▶ **EXTRACTED MATERIAL**
--- START ---

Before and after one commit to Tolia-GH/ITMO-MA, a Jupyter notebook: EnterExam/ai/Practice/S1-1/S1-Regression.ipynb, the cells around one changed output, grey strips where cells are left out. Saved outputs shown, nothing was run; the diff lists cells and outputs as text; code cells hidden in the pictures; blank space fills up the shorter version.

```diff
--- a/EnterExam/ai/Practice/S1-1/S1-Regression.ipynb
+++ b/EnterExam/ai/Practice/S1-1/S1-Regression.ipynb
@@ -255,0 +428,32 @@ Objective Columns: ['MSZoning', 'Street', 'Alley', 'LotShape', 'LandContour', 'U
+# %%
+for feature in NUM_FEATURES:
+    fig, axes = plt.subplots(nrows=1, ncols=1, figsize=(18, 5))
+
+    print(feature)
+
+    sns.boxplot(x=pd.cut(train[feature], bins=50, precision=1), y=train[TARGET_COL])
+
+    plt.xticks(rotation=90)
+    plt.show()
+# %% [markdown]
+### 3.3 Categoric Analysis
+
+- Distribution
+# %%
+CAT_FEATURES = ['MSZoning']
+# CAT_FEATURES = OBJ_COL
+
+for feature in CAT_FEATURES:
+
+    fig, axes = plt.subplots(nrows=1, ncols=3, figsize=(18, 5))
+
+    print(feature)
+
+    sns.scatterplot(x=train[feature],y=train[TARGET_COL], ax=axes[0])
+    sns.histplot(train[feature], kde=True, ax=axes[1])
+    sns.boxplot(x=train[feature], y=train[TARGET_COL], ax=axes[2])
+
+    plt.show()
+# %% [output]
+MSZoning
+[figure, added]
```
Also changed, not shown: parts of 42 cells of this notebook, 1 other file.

--- END ---

▶ **YOUR OBJECTIVE**
Copy out each line of the entries that holds "axes".

▶ **COMPLETED TASK**
+    fig, axes = plt.subplots(nrows=1, ncols=1, figsize=(18, 5))
+    fig, axes = plt.subplots(nrows=1, ncols=3, figsize=(18, 5))
+    sns.scatterplot(x=train[feature],y=train[TARGET_COL], ax=axes[0])
+    sns.histplot(train[feature], kde=True, ax=axes[1])
+    sns.boxplot(x=train[feature], y=train[TARGET_COL], ax=axes[2])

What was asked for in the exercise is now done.